* About this task
In the entries below, find each line with the word "NextID" and pull it out.

* Data records
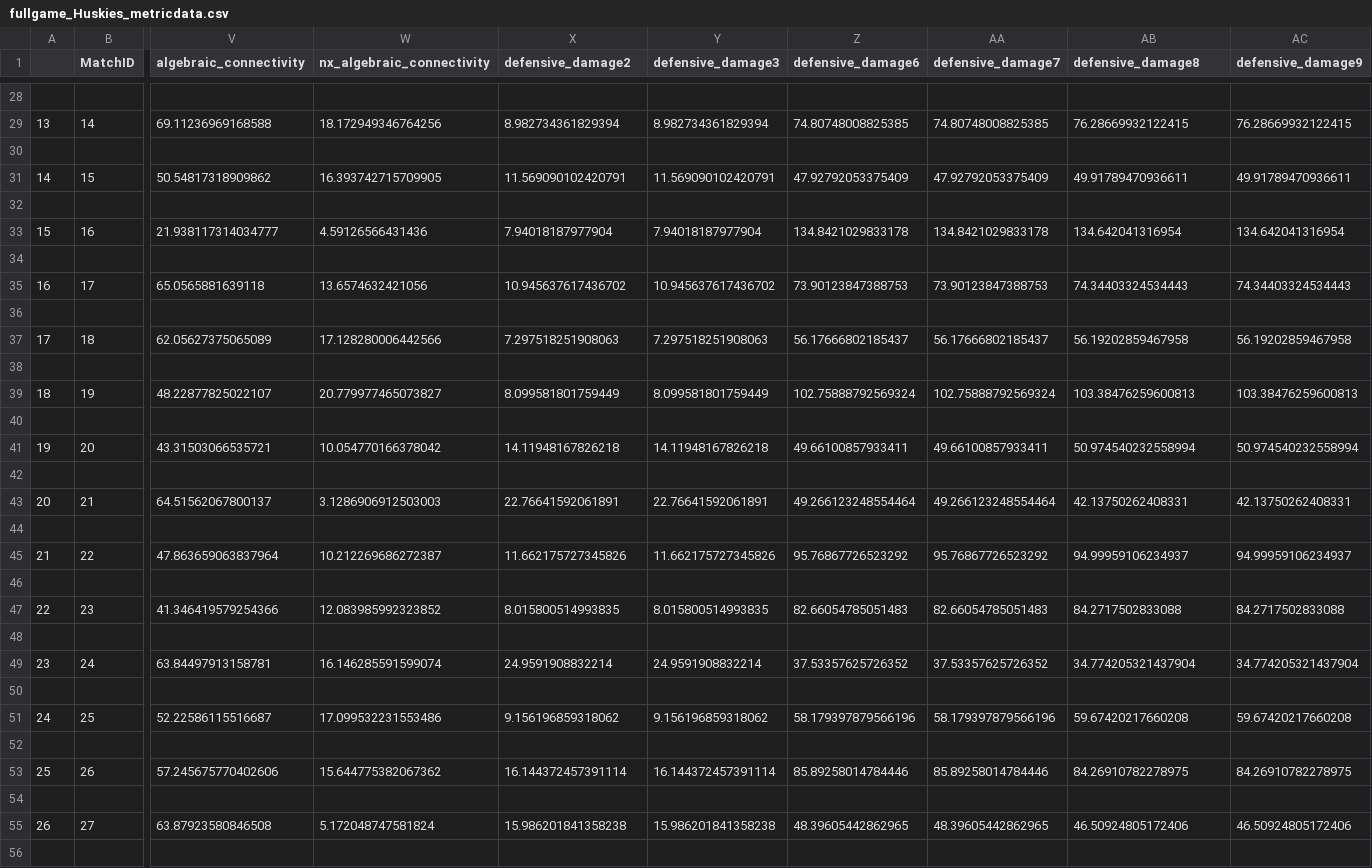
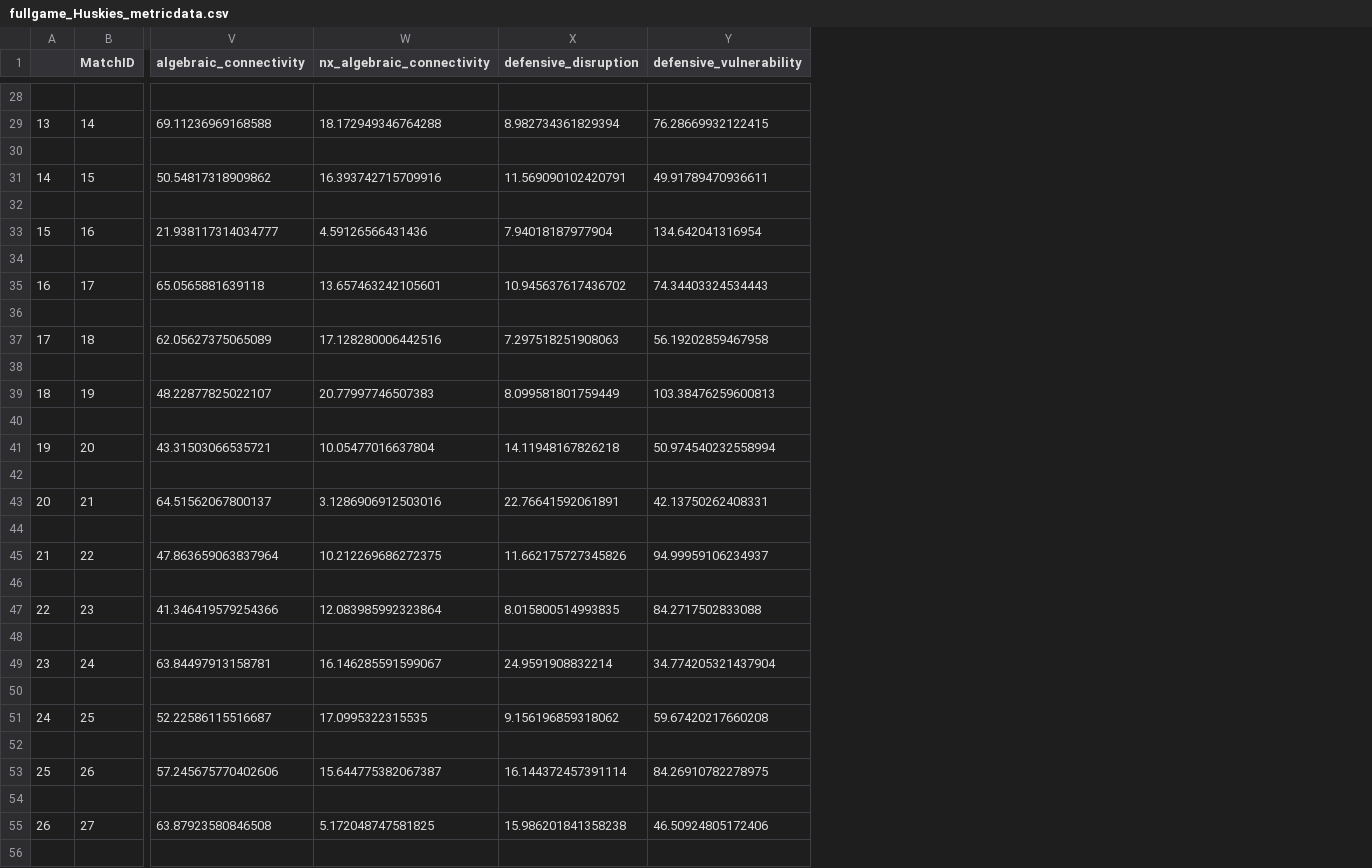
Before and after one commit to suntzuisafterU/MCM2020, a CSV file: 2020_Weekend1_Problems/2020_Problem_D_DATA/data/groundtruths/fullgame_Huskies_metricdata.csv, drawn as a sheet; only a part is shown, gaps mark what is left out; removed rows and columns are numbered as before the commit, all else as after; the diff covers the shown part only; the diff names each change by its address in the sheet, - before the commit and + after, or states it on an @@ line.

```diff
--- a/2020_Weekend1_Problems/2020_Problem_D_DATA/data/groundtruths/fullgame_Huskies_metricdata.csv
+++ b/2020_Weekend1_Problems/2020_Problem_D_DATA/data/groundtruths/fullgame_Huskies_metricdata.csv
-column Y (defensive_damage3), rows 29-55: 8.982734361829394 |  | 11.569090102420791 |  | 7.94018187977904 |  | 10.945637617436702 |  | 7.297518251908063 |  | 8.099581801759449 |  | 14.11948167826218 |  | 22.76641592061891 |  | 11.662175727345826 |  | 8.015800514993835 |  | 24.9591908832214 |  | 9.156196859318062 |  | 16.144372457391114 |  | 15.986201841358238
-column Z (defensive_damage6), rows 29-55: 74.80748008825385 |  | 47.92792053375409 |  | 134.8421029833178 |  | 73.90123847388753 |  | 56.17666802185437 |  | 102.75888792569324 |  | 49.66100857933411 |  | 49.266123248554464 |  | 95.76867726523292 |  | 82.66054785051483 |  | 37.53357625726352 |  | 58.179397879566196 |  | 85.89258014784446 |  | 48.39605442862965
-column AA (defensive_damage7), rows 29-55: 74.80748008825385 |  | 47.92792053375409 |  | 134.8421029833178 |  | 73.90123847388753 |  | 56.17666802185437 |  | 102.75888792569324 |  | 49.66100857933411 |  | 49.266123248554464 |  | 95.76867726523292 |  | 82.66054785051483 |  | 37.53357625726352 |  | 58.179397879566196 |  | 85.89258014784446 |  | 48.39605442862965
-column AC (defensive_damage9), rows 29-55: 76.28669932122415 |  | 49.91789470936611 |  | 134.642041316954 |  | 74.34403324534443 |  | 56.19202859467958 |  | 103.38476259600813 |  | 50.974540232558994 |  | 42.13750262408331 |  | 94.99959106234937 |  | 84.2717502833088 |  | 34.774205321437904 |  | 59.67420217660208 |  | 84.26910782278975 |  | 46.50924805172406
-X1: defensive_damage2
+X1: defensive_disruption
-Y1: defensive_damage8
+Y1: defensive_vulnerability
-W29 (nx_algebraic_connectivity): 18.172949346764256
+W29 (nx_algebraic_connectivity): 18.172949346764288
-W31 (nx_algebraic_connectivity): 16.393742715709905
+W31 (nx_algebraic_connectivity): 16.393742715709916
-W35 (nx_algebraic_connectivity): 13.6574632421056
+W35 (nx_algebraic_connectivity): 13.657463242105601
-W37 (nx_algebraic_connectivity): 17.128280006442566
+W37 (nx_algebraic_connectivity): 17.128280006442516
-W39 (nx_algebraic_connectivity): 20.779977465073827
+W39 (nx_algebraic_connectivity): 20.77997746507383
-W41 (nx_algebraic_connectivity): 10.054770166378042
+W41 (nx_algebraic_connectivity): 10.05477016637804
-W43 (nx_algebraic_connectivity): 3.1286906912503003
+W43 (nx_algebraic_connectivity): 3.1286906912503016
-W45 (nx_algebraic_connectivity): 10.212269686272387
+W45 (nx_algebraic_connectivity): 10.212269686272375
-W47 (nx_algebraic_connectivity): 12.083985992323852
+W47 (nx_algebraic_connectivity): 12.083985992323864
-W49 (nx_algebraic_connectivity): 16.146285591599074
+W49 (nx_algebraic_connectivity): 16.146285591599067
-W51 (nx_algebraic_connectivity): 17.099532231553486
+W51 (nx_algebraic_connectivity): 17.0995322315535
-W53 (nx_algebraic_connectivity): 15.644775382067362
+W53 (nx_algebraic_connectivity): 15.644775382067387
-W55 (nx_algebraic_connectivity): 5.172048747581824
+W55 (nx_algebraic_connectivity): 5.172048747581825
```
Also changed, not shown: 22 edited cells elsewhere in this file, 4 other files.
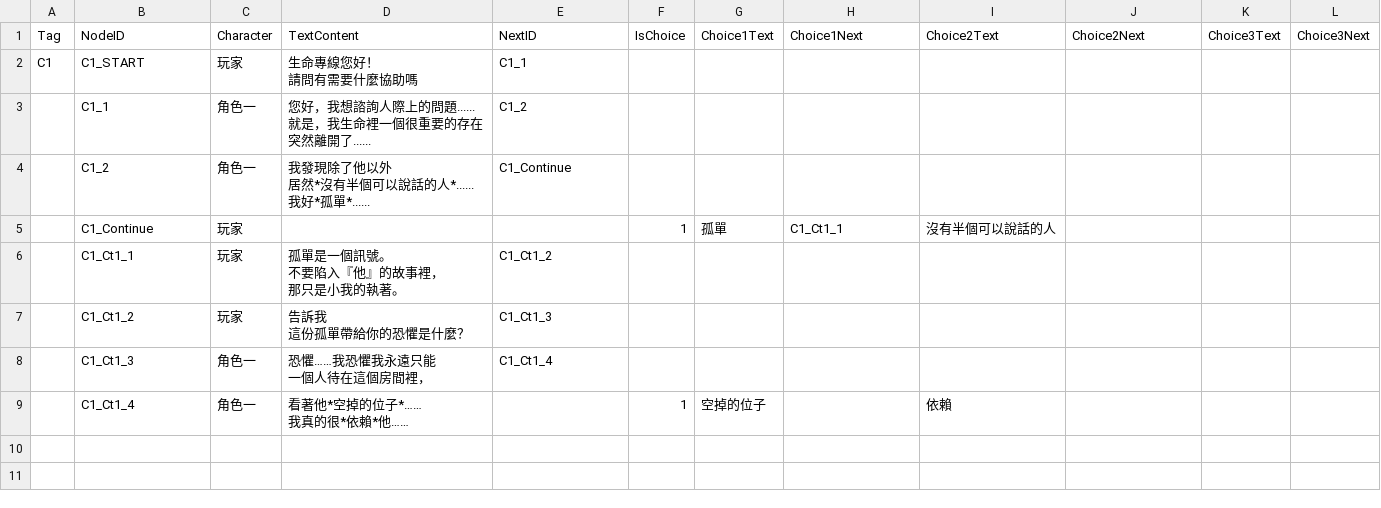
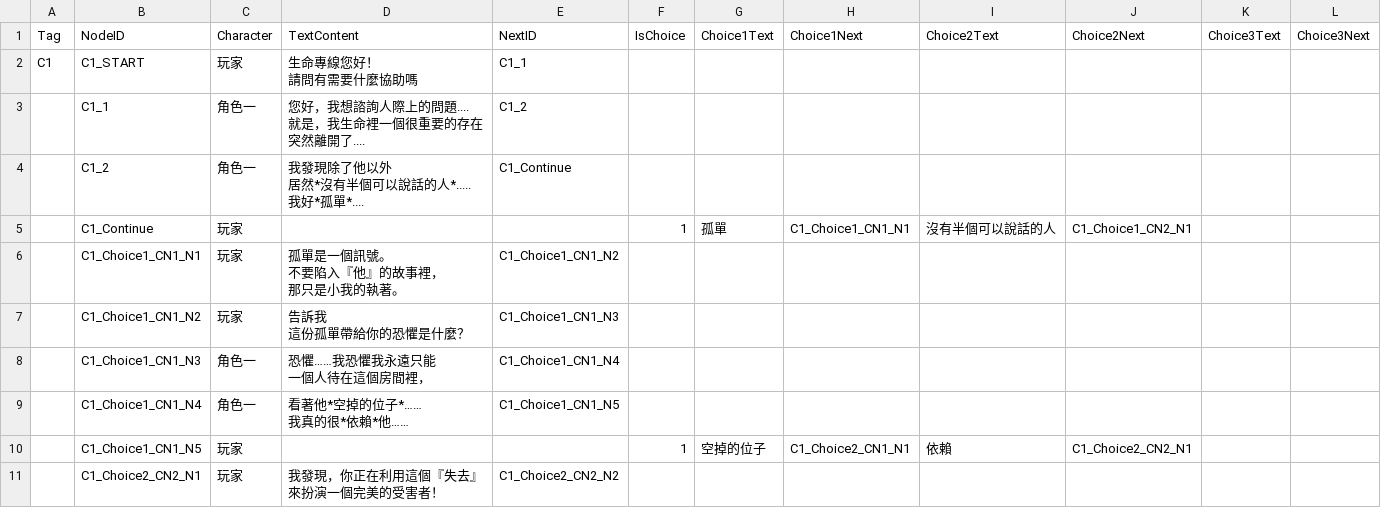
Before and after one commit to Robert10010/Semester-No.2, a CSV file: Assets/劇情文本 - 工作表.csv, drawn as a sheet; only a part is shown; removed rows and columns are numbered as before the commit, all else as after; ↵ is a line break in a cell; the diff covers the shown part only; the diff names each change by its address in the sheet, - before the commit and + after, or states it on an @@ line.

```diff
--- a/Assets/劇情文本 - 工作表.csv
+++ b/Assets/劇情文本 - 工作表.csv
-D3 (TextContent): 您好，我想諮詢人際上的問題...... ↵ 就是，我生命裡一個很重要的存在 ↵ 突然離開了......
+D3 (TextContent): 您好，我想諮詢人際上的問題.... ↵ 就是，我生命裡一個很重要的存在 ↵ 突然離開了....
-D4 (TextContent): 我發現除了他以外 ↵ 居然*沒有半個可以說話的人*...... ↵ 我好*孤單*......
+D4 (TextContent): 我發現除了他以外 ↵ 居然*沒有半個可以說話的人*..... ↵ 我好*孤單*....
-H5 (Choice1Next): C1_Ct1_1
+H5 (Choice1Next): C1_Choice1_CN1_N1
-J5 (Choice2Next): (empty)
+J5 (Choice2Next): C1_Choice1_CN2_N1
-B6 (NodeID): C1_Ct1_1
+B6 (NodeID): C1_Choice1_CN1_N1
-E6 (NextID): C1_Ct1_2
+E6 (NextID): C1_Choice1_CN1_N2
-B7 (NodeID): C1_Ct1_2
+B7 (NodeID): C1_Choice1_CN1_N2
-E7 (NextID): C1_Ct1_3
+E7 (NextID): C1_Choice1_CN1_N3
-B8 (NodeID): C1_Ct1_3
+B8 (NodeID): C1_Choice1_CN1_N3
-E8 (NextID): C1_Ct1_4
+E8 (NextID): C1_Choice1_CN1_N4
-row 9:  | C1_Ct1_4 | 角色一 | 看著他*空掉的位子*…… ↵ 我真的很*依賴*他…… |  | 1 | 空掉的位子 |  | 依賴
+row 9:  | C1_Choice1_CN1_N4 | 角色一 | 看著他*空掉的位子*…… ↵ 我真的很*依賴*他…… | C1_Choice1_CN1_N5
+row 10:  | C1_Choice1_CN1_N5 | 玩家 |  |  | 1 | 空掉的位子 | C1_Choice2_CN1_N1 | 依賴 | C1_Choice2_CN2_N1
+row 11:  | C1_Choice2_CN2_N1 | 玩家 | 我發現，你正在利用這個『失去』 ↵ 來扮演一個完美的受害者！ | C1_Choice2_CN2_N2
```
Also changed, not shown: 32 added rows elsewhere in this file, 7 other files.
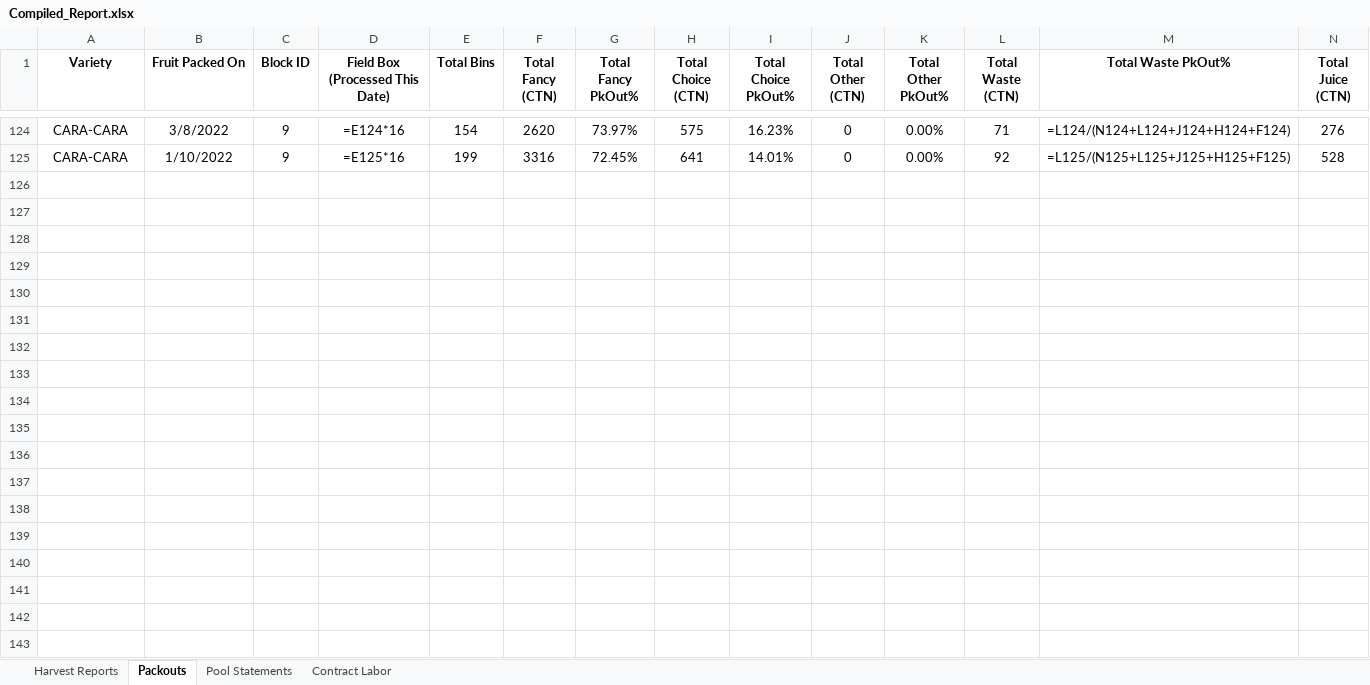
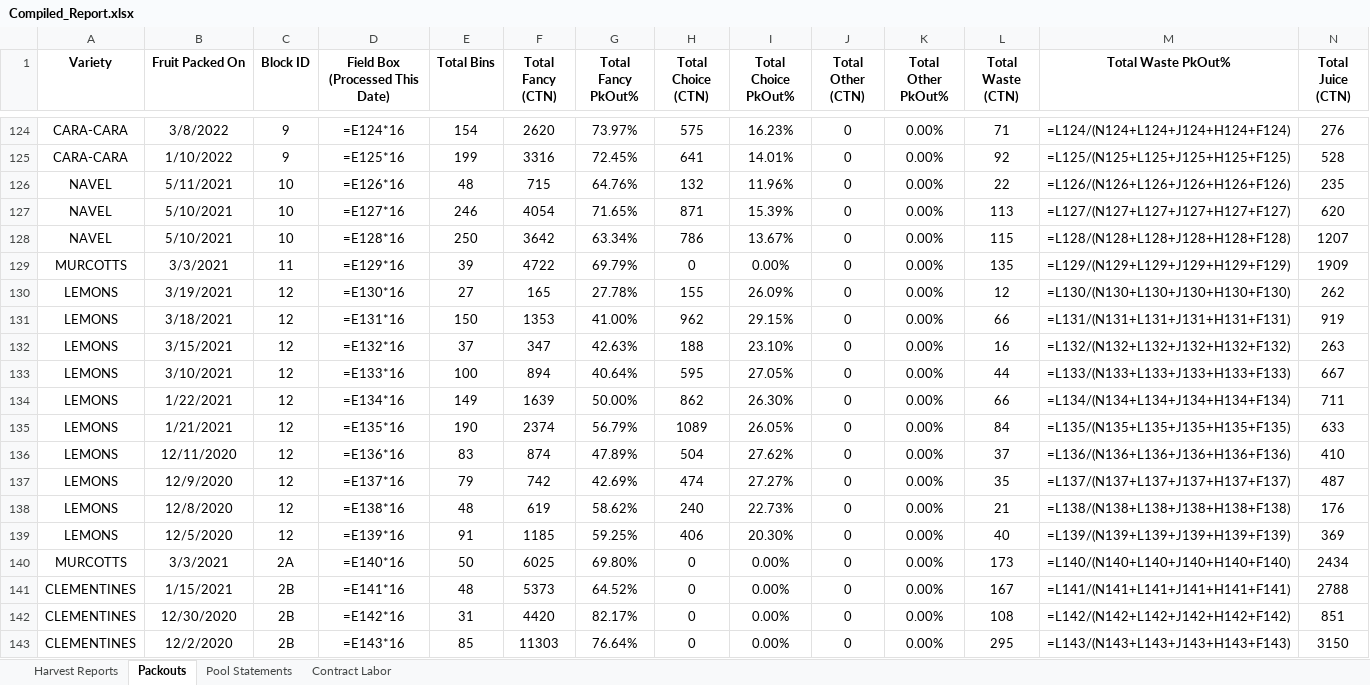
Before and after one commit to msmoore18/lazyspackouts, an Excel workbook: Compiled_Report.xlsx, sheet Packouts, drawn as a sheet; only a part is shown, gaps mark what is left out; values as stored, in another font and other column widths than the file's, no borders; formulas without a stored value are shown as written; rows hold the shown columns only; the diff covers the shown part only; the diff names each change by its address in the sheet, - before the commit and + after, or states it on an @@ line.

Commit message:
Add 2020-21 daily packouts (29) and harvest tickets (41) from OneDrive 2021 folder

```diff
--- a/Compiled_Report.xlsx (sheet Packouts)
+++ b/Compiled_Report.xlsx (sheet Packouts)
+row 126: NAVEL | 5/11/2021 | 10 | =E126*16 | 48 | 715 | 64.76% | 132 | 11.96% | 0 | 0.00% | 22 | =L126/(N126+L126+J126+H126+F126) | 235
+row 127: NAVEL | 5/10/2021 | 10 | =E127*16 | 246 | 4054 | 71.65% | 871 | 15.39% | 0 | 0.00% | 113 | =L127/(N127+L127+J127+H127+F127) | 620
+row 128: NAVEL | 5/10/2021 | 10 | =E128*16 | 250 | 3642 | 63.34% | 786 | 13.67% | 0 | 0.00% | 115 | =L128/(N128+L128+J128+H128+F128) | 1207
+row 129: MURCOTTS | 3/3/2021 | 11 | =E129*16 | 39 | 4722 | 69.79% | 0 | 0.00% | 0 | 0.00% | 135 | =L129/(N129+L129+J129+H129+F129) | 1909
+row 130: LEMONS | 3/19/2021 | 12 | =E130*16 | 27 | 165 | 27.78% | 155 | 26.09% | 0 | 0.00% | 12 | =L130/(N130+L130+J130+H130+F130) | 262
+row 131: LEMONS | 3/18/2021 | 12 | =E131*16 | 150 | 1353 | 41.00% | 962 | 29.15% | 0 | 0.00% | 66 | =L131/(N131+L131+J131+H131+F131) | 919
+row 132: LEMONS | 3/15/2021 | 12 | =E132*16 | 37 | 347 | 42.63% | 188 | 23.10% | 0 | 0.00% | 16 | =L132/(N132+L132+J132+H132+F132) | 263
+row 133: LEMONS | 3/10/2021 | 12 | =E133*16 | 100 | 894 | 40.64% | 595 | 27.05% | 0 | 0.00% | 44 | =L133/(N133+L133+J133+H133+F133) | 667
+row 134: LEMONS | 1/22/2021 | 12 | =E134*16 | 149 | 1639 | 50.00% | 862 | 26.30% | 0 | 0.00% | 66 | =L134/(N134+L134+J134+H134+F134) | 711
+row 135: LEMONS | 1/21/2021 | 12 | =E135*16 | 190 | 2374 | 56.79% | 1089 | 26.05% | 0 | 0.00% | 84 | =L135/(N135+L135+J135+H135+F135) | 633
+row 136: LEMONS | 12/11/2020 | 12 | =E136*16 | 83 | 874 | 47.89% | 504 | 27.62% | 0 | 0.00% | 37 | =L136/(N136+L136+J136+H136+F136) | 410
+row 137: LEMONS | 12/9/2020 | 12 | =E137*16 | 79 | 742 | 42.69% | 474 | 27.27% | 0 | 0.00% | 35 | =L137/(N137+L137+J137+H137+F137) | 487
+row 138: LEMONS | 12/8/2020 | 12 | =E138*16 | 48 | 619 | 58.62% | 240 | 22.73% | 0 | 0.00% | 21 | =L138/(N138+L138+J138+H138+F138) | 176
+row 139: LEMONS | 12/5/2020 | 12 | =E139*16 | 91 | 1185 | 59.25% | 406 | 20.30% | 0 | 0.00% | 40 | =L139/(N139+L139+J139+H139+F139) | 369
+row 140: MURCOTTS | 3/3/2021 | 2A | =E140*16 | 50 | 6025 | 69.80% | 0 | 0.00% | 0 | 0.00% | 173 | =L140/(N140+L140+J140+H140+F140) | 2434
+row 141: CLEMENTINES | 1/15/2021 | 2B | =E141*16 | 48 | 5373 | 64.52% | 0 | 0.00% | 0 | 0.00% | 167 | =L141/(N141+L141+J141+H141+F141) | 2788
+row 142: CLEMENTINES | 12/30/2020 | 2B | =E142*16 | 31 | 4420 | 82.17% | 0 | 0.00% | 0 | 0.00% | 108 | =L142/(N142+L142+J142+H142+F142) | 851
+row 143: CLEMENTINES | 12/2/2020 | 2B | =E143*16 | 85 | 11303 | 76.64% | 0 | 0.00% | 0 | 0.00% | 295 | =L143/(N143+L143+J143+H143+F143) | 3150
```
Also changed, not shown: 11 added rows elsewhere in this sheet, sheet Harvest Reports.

* Response below
-E6 (NextID): C1_Ct1_2
+E6 (NextID): C1_Choice1_CN1_N2
-E7 (NextID): C1_Ct1_3
+E7 (NextID): C1_Choice1_CN1_N3
-E8 (NextID): C1_Ct1_4
+E8 (NextID): C1_Choice1_CN1_N4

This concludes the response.